Light is created when electrons orbiting an atom become energized to move into a higher orbit, and then drop down to a lower orbit, releasing a small amount of energy in the process. This energy is called a photon, which is the fundamental particle of light.
Electrons are negatively charged particles which orbit the nucleus of an atom. Each electron has a natural orbit, but if given extra energy, an electron can move into an orbit further away from the nucleus. The orbits of each atom are fixed, but an electron can move between them.
When an electron drops from a high energy orbit to a lower energy one, there is now an excess amount of energy. This energy can't just disappear, so it is emitted as a photon of light. The energy of the photon depends on the difference in energy between the two orbits of the electron.

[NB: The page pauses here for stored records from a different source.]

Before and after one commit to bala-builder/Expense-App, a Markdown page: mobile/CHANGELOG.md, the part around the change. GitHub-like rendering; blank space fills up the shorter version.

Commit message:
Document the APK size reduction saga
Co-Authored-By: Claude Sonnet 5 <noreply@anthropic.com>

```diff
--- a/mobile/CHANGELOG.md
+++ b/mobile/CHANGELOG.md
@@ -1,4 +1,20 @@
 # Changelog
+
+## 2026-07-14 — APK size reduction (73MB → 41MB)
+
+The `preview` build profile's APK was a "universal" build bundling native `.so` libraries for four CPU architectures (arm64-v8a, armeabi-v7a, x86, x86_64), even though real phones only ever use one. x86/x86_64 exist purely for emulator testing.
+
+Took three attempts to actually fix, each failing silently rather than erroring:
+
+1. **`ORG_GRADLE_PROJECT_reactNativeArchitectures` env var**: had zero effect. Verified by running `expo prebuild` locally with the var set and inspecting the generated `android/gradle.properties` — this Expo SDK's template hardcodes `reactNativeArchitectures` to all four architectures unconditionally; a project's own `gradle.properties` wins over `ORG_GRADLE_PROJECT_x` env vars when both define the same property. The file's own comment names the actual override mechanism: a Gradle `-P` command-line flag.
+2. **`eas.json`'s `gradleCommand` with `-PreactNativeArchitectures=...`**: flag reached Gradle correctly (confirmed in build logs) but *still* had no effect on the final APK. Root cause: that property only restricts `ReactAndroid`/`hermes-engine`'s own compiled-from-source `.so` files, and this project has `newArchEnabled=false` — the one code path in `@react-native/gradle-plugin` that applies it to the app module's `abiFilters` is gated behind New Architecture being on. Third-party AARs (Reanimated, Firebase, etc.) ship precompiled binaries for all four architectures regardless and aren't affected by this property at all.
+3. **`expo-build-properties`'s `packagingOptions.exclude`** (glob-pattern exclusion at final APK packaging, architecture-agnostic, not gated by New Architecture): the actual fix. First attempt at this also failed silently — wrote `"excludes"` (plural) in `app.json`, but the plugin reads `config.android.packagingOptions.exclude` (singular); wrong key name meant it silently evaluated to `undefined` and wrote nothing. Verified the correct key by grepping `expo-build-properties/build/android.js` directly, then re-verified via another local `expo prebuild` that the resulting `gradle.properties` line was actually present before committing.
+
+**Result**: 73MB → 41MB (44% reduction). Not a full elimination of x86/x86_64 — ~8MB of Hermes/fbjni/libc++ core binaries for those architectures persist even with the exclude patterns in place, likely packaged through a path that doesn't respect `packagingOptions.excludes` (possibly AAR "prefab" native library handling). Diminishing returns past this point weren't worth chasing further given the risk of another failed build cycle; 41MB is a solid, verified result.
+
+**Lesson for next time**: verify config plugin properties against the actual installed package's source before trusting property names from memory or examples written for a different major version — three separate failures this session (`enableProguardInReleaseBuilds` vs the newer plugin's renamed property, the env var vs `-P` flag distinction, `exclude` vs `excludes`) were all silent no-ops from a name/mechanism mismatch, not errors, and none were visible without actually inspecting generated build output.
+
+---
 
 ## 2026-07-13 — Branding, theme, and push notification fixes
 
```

An example of this type of light creation can be seen in neon signs. Electric currents provide energy to the electrons of neon atoms and move them into a higher orbit. When the electrons drop down again, light of a very specific frequency is emitted, giving neon lights their purple color.